  11. Haha yeh... you quickly learn what parts of the body get cold and search for ways to fix it. I got cought out a few weeks back when it waas meant to be 10-17 degree but it enden up only reaching a max of 10 and was actually 6-7 degree when I was riding.... can we say numb hands LOL.
    I now have these thik socks that are rated up to 30 below, liners for the gloves, thick balaclava, neck warmer and a blue wiggles top just in case..... I use a combination of these depending on the temp. Sometimes (like yesterday) I will put some of the gear on half way down because its warmish anywhere before Campbell town and cold after Sutton Forrest/ Goulbourn.
  12. Ended up getting Motul 5100.
    One strange thing I noticed about it is that it smells fruity.... seriously, when I opened it I could smell this fruity smell so at the risk of looking like a weirdo I sniffed it... sure enough it smells nothing like oil.
    Dead set, the next time you get the chance open a bottle up and smell it. What do they do, put a perfume in it or something? maybe thats why its $65.

  13. You must be going at it... Only 5000-5500 rpm in 6th at the legal limit of 100 - 110. Have you got stock gearing?
  14. Yes mint man that's a point 5000 to 5500 rpms is around 100ks on my GS

    Go as fast is YOU'' like but you don't want to do your licence

    I haven't rid-en up there so don't know if there's revenue raising cameras around ;;; :grin: :grin:

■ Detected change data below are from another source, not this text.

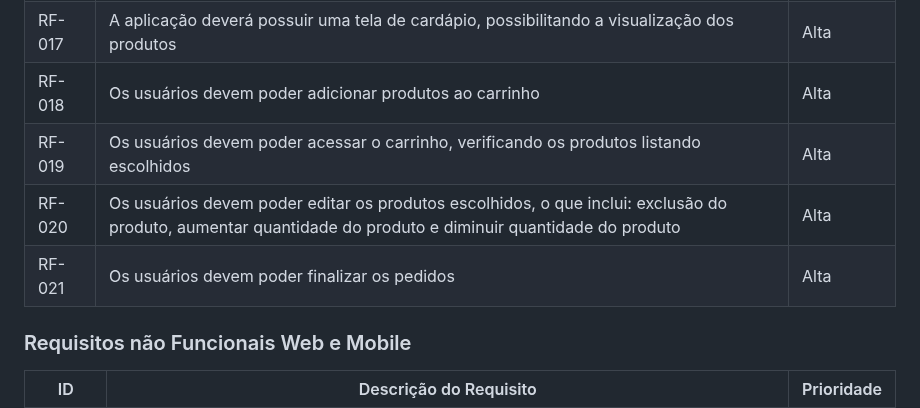
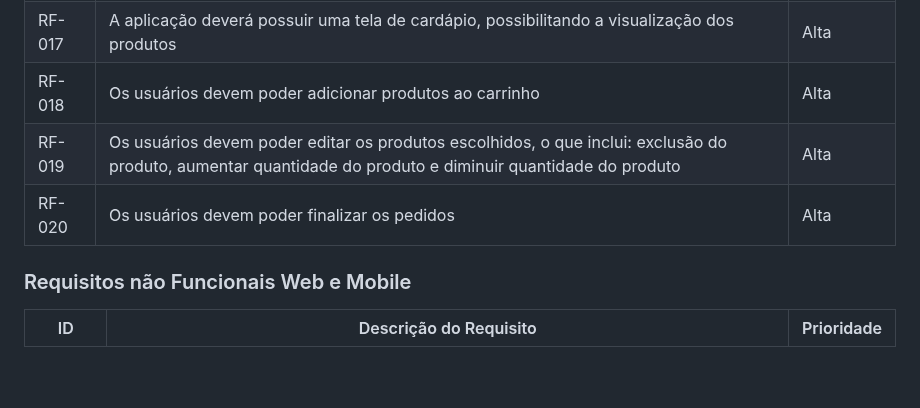
Before and after one commit to ICEI-PUC-Minas-PMV-ADS/pmv-ads-2024-1-e4-proj-infra-t5-pmv-ads-2024-1-e4-proj-infra-t5-grupo04-Dolce-Coffe, a Markdown page: docs/02-Especificação do Projeto.md, the part around the change. Rendered like a GitHub page; blank space fills up the shorter version.

```diff
--- a/docs/02-Especificação do Projeto.md
+++ b/docs/02-Especificação do Projeto.md
@@ -123,9 +123,8 @@ As tabelas que se seguem apresentam os requisitos funcionais e não funcionais q
 | RF-016| Os usuários devem poder fazer cadastro e login usando suas credenciais, como e-mail e senha | Alta |
 | RF-017| A aplicação deverá possuir uma tela de cardápio, possibilitando a visualização dos produtos | Alta |
 | RF-018| Os usuários devem poder adicionar produtos ao carrinho | Alta |
-| RF-019| Os usuários devem poder acessar o carrinho, verificando os produtos listando escolhidos | Alta |
-| RF-020| Os usuários devem poder editar os produtos escolhidos, o que inclui: exclusão do produto, aumentar quantidade do produto e diminuir quantidade do produto | Alta |
-| RF-021| Os usuários devem poder finalizar os pedidos | Alta |
+| RF-019| Os usuários devem poder editar os produtos escolhidos, o que inclui: exclusão do produto, aumentar quantidade do produto e diminuir quantidade do produto | Alta |
+| RF-020| Os usuários devem poder finalizar os pedidos | Alta |
 
 ### Requisitos não Funcionais Web e Mobile
 
```
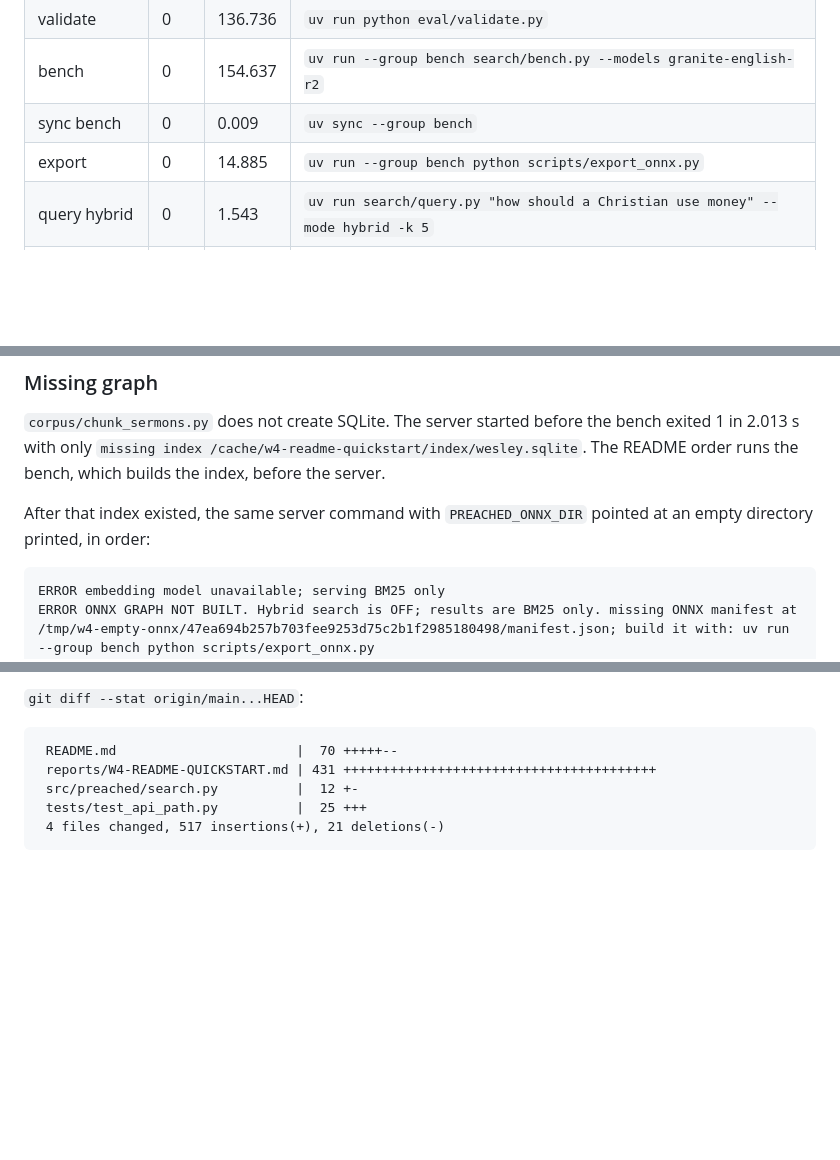
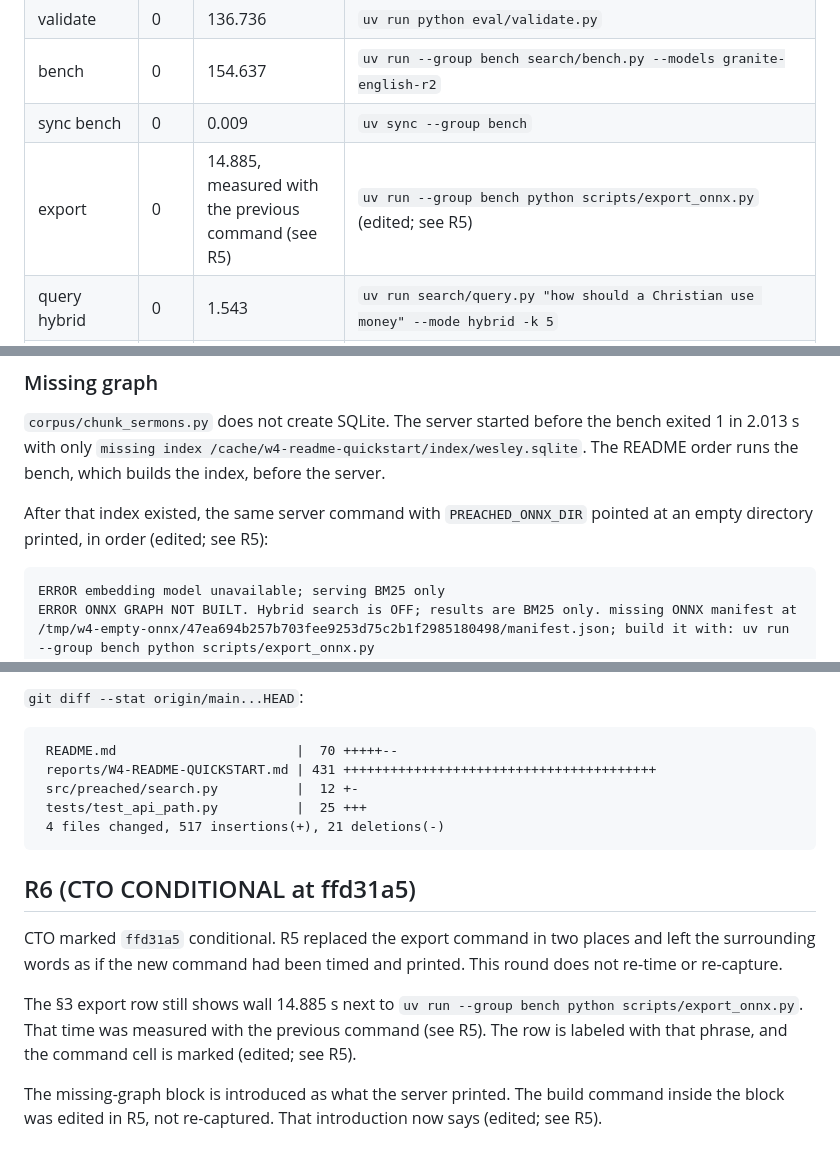
Before and after one commit to pshouse/preached, a Markdown page: reports/W4-README-QUICKSTART.md, 3 parts joined by grey strips. Rendered like a GitHub page; blank space fills up the shorter version.

Commit message:
Report: mark the R5 export row and printed block as edited
The 14.885 s export time was measured with the previous command.
The missing-graph block was edited in R5, not re-captured.

````diff
--- a/reports/W4-README-QUICKSTART.md
+++ b/reports/W4-README-QUICKSTART.md
@@ -48,7 +48,7 @@ Wall time is the wrapper around each command (`date +%s.%N`). Unittest's own `Ra
 | validate | 0 | 136.736 | `uv run python eval/validate.py` |
 | bench | 0 | 154.637 | `uv run --group bench search/bench.py --models granite-english-r2` |
 | sync bench | 0 | 0.009 | `uv sync --group bench` |
-| export | 0 | 14.885 | `uv run --group bench python scripts/export_onnx.py` |
+| export | 0 | 14.885, measured with the previous command (see R5) | `uv run --group bench python scripts/export_onnx.py` (edited; see R5) |
 | query hybrid | 0 | 1.543 | `uv run search/query.py "how should a Christian use money" --mode hybrid -k 5` |
 | sync runtime | 0 | 0.594 | `uv sync` |
 | server hybrid | 0 | 3.038 | `uv run app/server.py` after the export |
@@ -102,7 +102,7 @@ The church column printed `Nothing from your church yet.`
 
 `corpus/chunk_sermons.py` does not create SQLite. The server started before the bench exited 1 in 2.013 s with only `missing index /cache/w4-readme-quickstart/index/wesley.sqlite`. The README order runs the bench, which builds the index, before the server.
 
-After that index existed, the same server command with `PREACHED_ONNX_DIR` pointed at an empty directory printed, in order:
+After that index existed, the same server command with `PREACHED_ONNX_DIR` pointed at an empty directory printed, in order (edited; see R5):
 
 ```
 ERROR embedding model unavailable; serving BM25 only
@@ -429,3 +429,11 @@ The count of the retired GPU-mask variable name in this report is `0` (`grep -c`
  tests/test_api_path.py          |  25 +++
  4 files changed, 517 insertions(+), 21 deletions(-)
 ```
+
+## R6 (CTO CONDITIONAL at ffd31a5)
+
+CTO marked `ffd31a5` conditional. R5 replaced the export command in two places and left the surrounding words as if the new command had been timed and printed. This round does not re-time or re-capture.
+
+The §3 export row still shows wall 14.885 s next to `uv run --group bench python scripts/export_onnx.py`. That time was measured with the previous command (see R5). The row is labeled with that phrase, and the command cell is marked (edited; see R5).
+
+The missing-graph block is introduced as what the server printed. The build command inside the block was edited in R5, not re-captured. That introduction now says (edited; see R5).
````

    take care
  15. My GS ran about 5500 revs at a true 100kph on the standard sprockets (now have 17t on the front), but the speedo read 110 as it is 10% optimistic.
    Worth checking with a GPS so you know what its really doing IMHO.
  16. Interesting.
    Esters are what give real fruit its fruity smell, thats probably why it smells fruity. Different esters have different smells, so I wouldnt expect that there would be much of the fruit smelling esters. I wonder if they add it just for smell (it would only have to be a miniscule amount, esters have a VERY strong smell) or whether the fruity ones actually help the oils performance.

    Esters are used to give perfume its different smells, so technically, yeh, they did put perfume in it. Pretty funny when you think about it.